The King’s Head Theatre is quickly becoming my most frequented venue for Fringe Theatre; there is a pub attached to a good sized studio space with comfortable seats. What is not to love? Therefore I was happy to return to Islington to see Savio(u)r’s latest offering at the venue, following a successful season over Christmas. This time the Anglo-American theatre company is presenting the official 75th anniversary production of Thornton Wilders Pulitzer Prize winning play, Our Town. Yippe!
So, a classic American text brought to London with 14 actors from 11 different countries – weird? I guess not, this is fringe and also America has become infinitely more diverse than it was 75 years ago. Basically, you either role with this and enjoy the show or you don’t and spend at least half an hour questioning the accents. I chose the former.

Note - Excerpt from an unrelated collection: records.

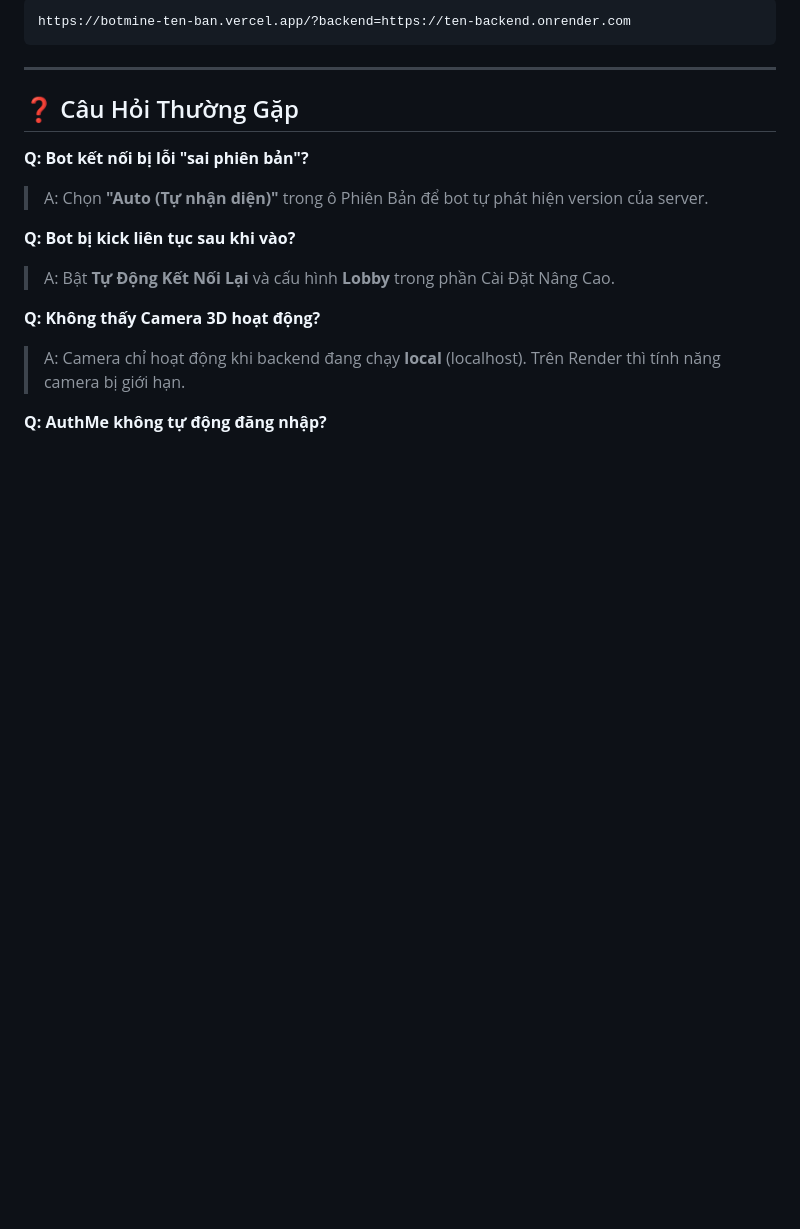
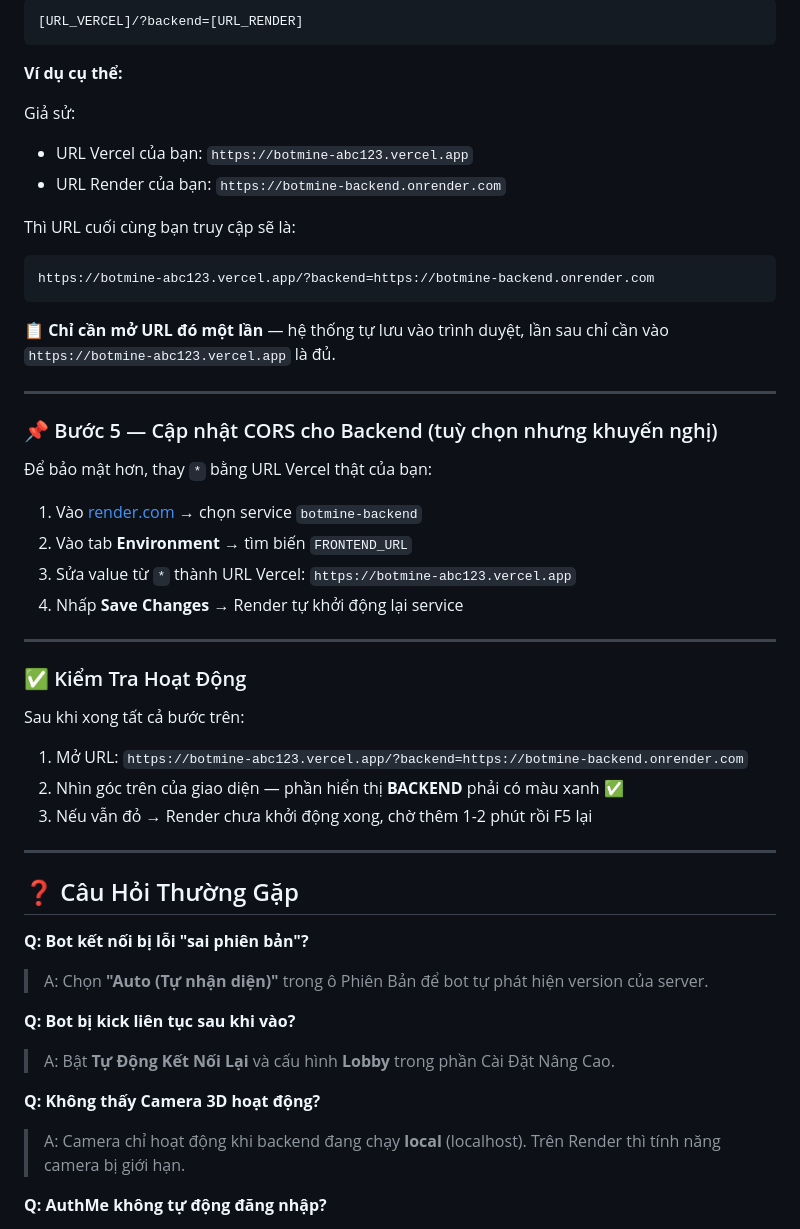
Before and after one commit to Huyphan68080/BotMine, a Markdown page: README.md, the part around one of its changes. Drawn GitHub-style; blank space fills up the shorter version.

````diff
--- a/README.md
+++ b/README.md
@@ -215,6 +256,39 @@ Sau khi deploy xong, mở frontend qua URL đặc biệt để tự động cấ
 ```
-https://botmine-ten-ban.vercel.app/?backend=https://ten-backend.onrender.com
+[URL_VERCEL]/?backend=[URL_RENDER]
 ```
+
+**Ví dụ cụ thể:**
+
+Giả sử:
+- URL Vercel của bạn: `https://botmine-abc123.vercel.app`
+- URL Render của bạn: `https://botmine-backend.onrender.com`
+
+Thì URL cuối cùng bạn truy cập sẽ là:
+```
+https://botmine-abc123.vercel.app/?backend=https://botmine-backend.onrender.com
+```
+
+📋 **Chỉ cần mở URL đó một lần** — hệ thống tự lưu vào trình duyệt, lần sau chỉ cần vào `https://botmine-abc123.vercel.app` là đủ.
+
+---
+
+### 📌 Bước 5 — Cập nhật CORS cho Backend (tuỳ chọn nhưng khuyến nghị)
+
+Để bảo mật hơn, thay `*` bằng URL Vercel thật của bạn:
+
+1. Vào [render.com](https://render.com/) → chọn service `botmine-backend`
+2. Vào tab **Environment** → tìm biến `FRONTEND_URL`
+3. Sửa value từ `*` thành URL Vercel: `https://botmine-abc123.vercel.app`
+4. Nhấp **Save Changes** → Render tự khởi động lại service
+
+---
+
+### ✅ Kiểm Tra Hoạt Động
+
+Sau khi xong tất cả bước trên:
+1. Mở URL: `https://botmine-abc123.vercel.app/?backend=https://botmine-backend.onrender.com`
+2. Nhìn góc trên của giao diện — phần hiển thị **BACKEND** phải có màu xanh ✅
+3. Nếu vẫn đỏ → Render chưa khởi động xong, chờ thêm 1-2 phút rồi F5 lại
 
 ---
 
````
Also changed, not shown: other parts of README.md (+59 -18 lines).
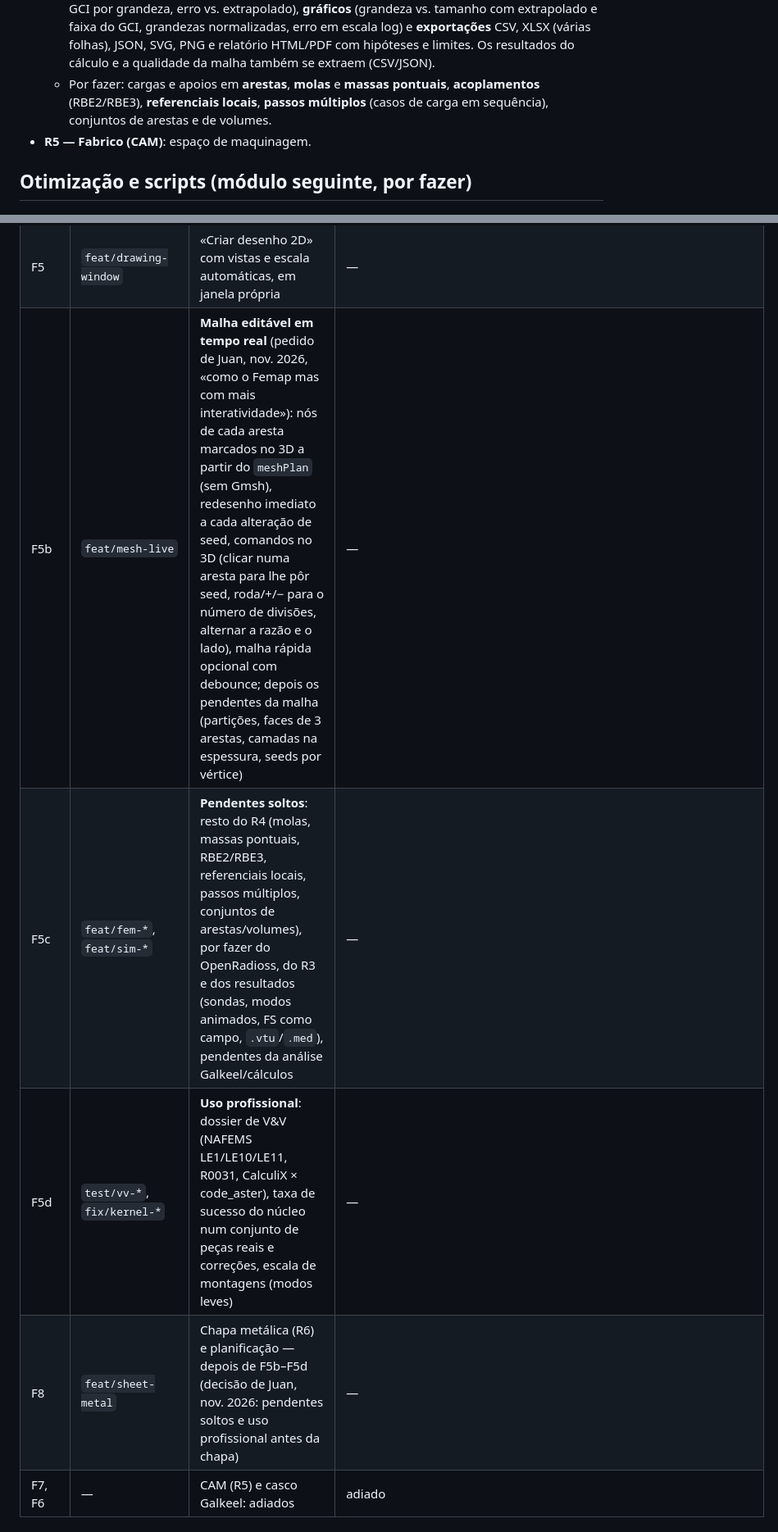
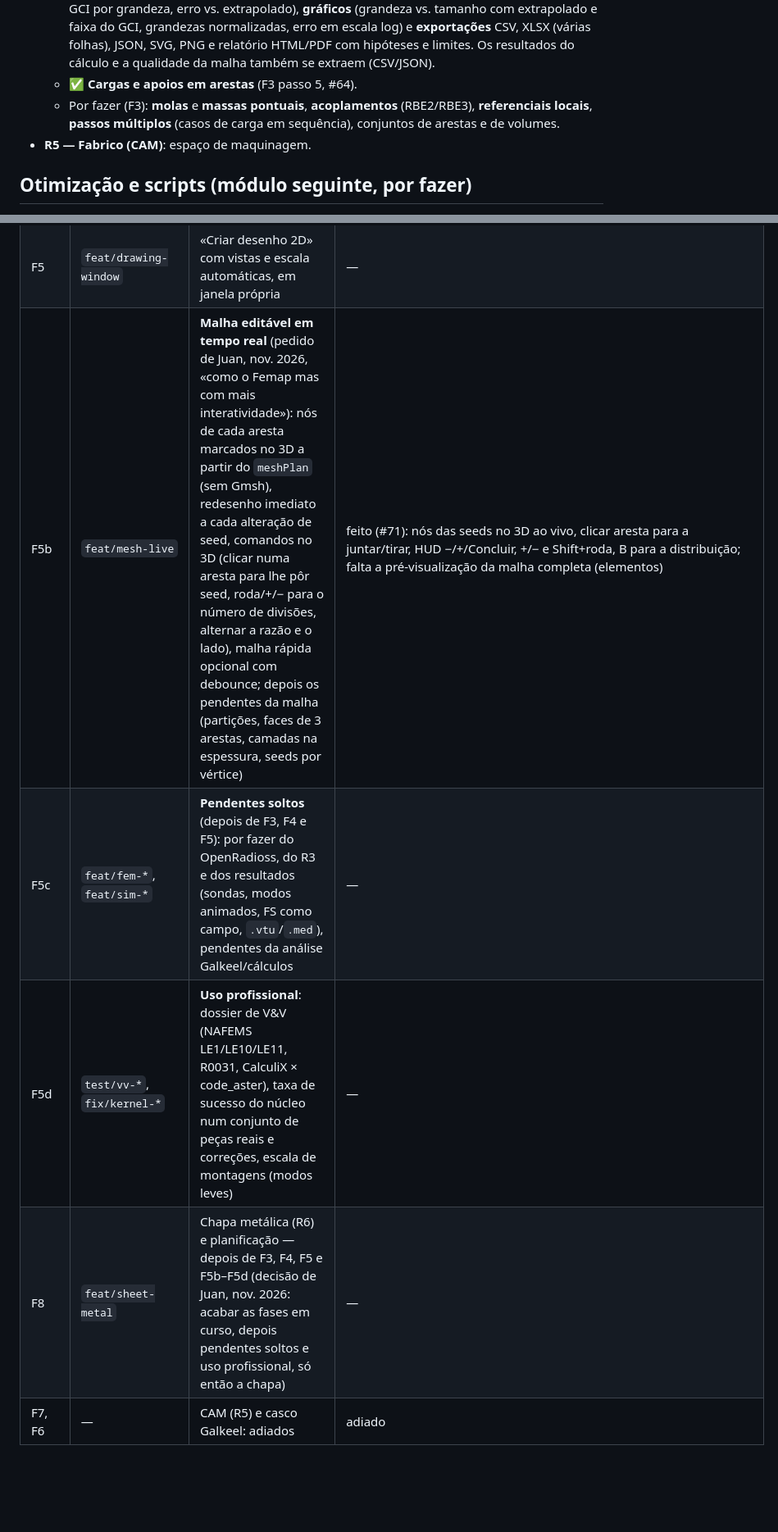
Before and after one commit to jjvherbert/GALCAD, a Markdown page: ROADMAP.md, 2 parts joined by grey strips. Shown at 82% size. GitHub-like rendering; blank space fills up the shorter version.

Commit message:
ROADMAP: fechar F3, depois F4 e F5, antes dos pendentes e da chapa (#72)
Decisão de Juan (nov. 2026): o resto do R4 volta para o F3; F5c fica só
com os pendentes que não são de F3. F5b marcado como feito (#71).

Co-authored-by: Claude Opus 5.5 <noreply@anthropic.com>

```diff
--- a/ROADMAP.md
+++ b/ROADMAP.md
@@ -254,7 +254,8 @@ Pedido de Juan: desenho a imitar o SolidWorks (rato, animações, transições,
   - ✅ **Simetria**: faces planas alinhadas com X, Y ou Z → deslocamento normal nulo (verificado: meia viga com metade da carga = viga inteira, CalculiX e code_aster reais).
   - ✅ **Força pontual** no nó mais próximo de um ponto (verificado contra Timoshenko a meio vão nos dois solvers; aviso de tensões locais).
   - ✅ **Estudo de convergência da malha configurado no estudo** (`ConvergencePanel.tsx`, `src/sim/convreport.ts`): secção «Convergência» na árvore e na barra (modo 3 malhas, varrimento ±n níveis ou automático até ao GCI alvo; razão, níveis, grandeza seguida; tamanhos e elementos previstos antes de correr); corre com o cálculo (F5) ou no botão; o relatório traz **todas as malhas com todas as grandezas** e o tempo de cada uma, fica **guardado no estudo** (últimos 6, com escolha entre eles) e extrai-se em **tabelas** (malhas, GCI por grandeza, erro vs. extrapolado), **gráficos** (grandeza vs. tamanho com extrapolado e faixa do GCI, grandezas normalizadas, erro em escala log) e **exportações** CSV, XLSX (várias folhas), JSON, SVG, PNG e relatório HTML/PDF com hipóteses e limites. Os resultados do cálculo e a qualidade da malha também se extraem (CSV/JSON).
-  - Por fazer: cargas e apoios em **arestas**, **molas** e **massas pontuais**, **acoplamentos** (RBE2/RBE3), **referenciais locais**, **passos múltiplos** (casos de carga em sequência), conjuntos de arestas e de volumes.
+  - ✅ **Cargas e apoios em arestas** (F3 passo 5, #64).
+  - Por fazer (F3): **molas** e **massas pontuais**, **acoplamentos** (RBE2/RBE3), **referenciais locais**, **passos múltiplos** (casos de carga em sequência), conjuntos de arestas e de volumes.
 - **R5 — Fabrico (CAM)**: espaço de maquinagem.
 
 ## Otimização e scripts (módulo seguinte, por fazer)
@@ -288,9 +289,9 @@ Auditoria de 2026-10-31 (base, esboço, FEM, desenho): nada se pode cancelar (wo
 | F4 | `feat/laminates` | Cascas compósitas, editor de laminado, CLT/ABD, critérios por camada | — |
 | F5 | `feat/drawing-window` | «Criar desenho 2D» com vistas e escala automáticas, em janela própria | — |
-| F5b | `feat/mesh-live` | **Malha editável em tempo real** (pedido de Juan, nov. 2026, «como o Femap mas com mais interatividade»): nós de cada aresta marcados no 3D a partir do `meshPlan` (sem Gmsh), redesenho imediato a cada alteração de seed, comandos no 3D (clicar numa aresta para lhe pôr seed, roda/+/− para o número de divisões, alternar a razão e o lado), malha rápida opcional com debounce; depois os pendentes da malha (partições, faces de 3 arestas, camadas na espessura, seeds por vértice) | — |
-| F5c | `feat/fem-*`, `feat/sim-*` | **Pendentes soltos**: resto do R4 (molas, massas pontuais, RBE2/RBE3, referenciais locais, passos múltiplos, conjuntos de arestas/volumes), por fazer do OpenRadioss, do R3 e dos resultados (sondas, modos animados, FS como campo, `.vtu`/`.med`), pendentes da análise Galkeel/cálculos | — |
+| F5b | `feat/mesh-live` | **Malha editável em tempo real** (pedido de Juan, nov. 2026, «como o Femap mas com mais interatividade»): nós de cada aresta marcados no 3D a partir do `meshPlan` (sem Gmsh), redesenho imediato a cada alteração de seed, comandos no 3D (clicar numa aresta para lhe pôr seed, roda/+/− para o número de divisões, alternar a razão e o lado), malha rápida opcional com debounce; depois os pendentes da malha (partições, faces de 3 arestas, camadas na espessura, seeds por vértice) | feito (#71): nós das seeds no 3D ao vivo, clicar aresta para a juntar/tirar, HUD −/+/Concluir, +/− e Shift+roda, B para a distribuição; falta a pré-visualização da malha completa (elementos) |
+| F5c | `feat/fem-*`, `feat/sim-*` | **Pendentes soltos** (depois de F3, F4 e F5): por fazer do OpenRadioss, do R3 e dos resultados (sondas, modos animados, FS como campo, `.vtu`/`.med`), pendentes da análise Galkeel/cálculos | — |
 | F5d | `test/vv-*`, `fix/kernel-*` | **Uso profissional**: dossier de V&V (NAFEMS LE1/LE10/LE11, R0031, CalculiX × code_aster), taxa de sucesso do núcleo num conjunto de peças reais e correções, escala de montagens (modos leves) | — |
-| F8 | `feat/sheet-metal` | Chapa metálica (R6) e planificação — depois de F5b–F5d (decisão de Juan, nov. 2026: pendentes soltos e uso profissional antes da chapa) | — |
+| F8 | `feat/sheet-metal` | Chapa metálica (R6) e planificação — depois de F3, F4, F5 e F5b–F5d (decisão de Juan, nov. 2026: acabar as fases em curso, depois pendentes soltos e uso profissional, só então a chapa) | — |
 | F7, F6 | — | CAM (R5) e casco Galkeel: adiados | adiado |
 
 ## API de plugins (evolução)
```
Also changed, not shown: other parts of ROADMAP.md (+1 -1 lines).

I was unable to attend on press night and having read a couple of initial reviews I am glad as it seems that now, toward the latter end of the run, the cast have really come into their own. I would be lying if I said that there weren’t a couple of weak links in an otherwise unbreakable chain of actors, but this was more than remidied excellent performances from Siu-See Hung as the brattish Rebecca Gibbs, Simon Dobson as the omnicient Stage Manager and the acting powerhouse that is Zoë Swenson-Graham as Emily.
The set was simple yet effective; humble like the plays focal characters. The simplicity allowed for some real stand out scenes, such as the window exchange between Emily and George, who gaze longling at each other from the top of rustic looking ladders. For this and many other fine examples of staging, director Tim Sullivan should be congratulated.
Our Town’s three act structure was perfectly presented into three bite sized chunks that, emotionally speaking, get harder and harder to swallow. Act one is perfectly pleasant escapism into “daily life” in Grover’s Corners which leaves you happily reflecting throughout the first interval. The Second Act, “Love and Marriage” leaves the heart aching slightly as Emily professes “I just want someone to love me forever and ever.” Gah. The Third Act is the real killer (no pun intended!) I won’t give the game away, but it’s called Death and Eternity. This is where Swenson-Graham, complimented by Tamarin McGinley as the deceased Mrs Gibb, really comes into her own and the tears start rolling.
Our Town was originally a microcosm for small town America, whereas in Savio(u)r’s production it becomes clear that “Our Town” may as well be “Our World,” which renders what initially seemed like some very strange casting decisions, completely relevant and poignant. We are expanding, diversifying, living, dying. This is life.
Our Town runs at the King’s Head Theatre from 26th June – 20th July 2013.
For tickets visit www.kingsheadtheatre.org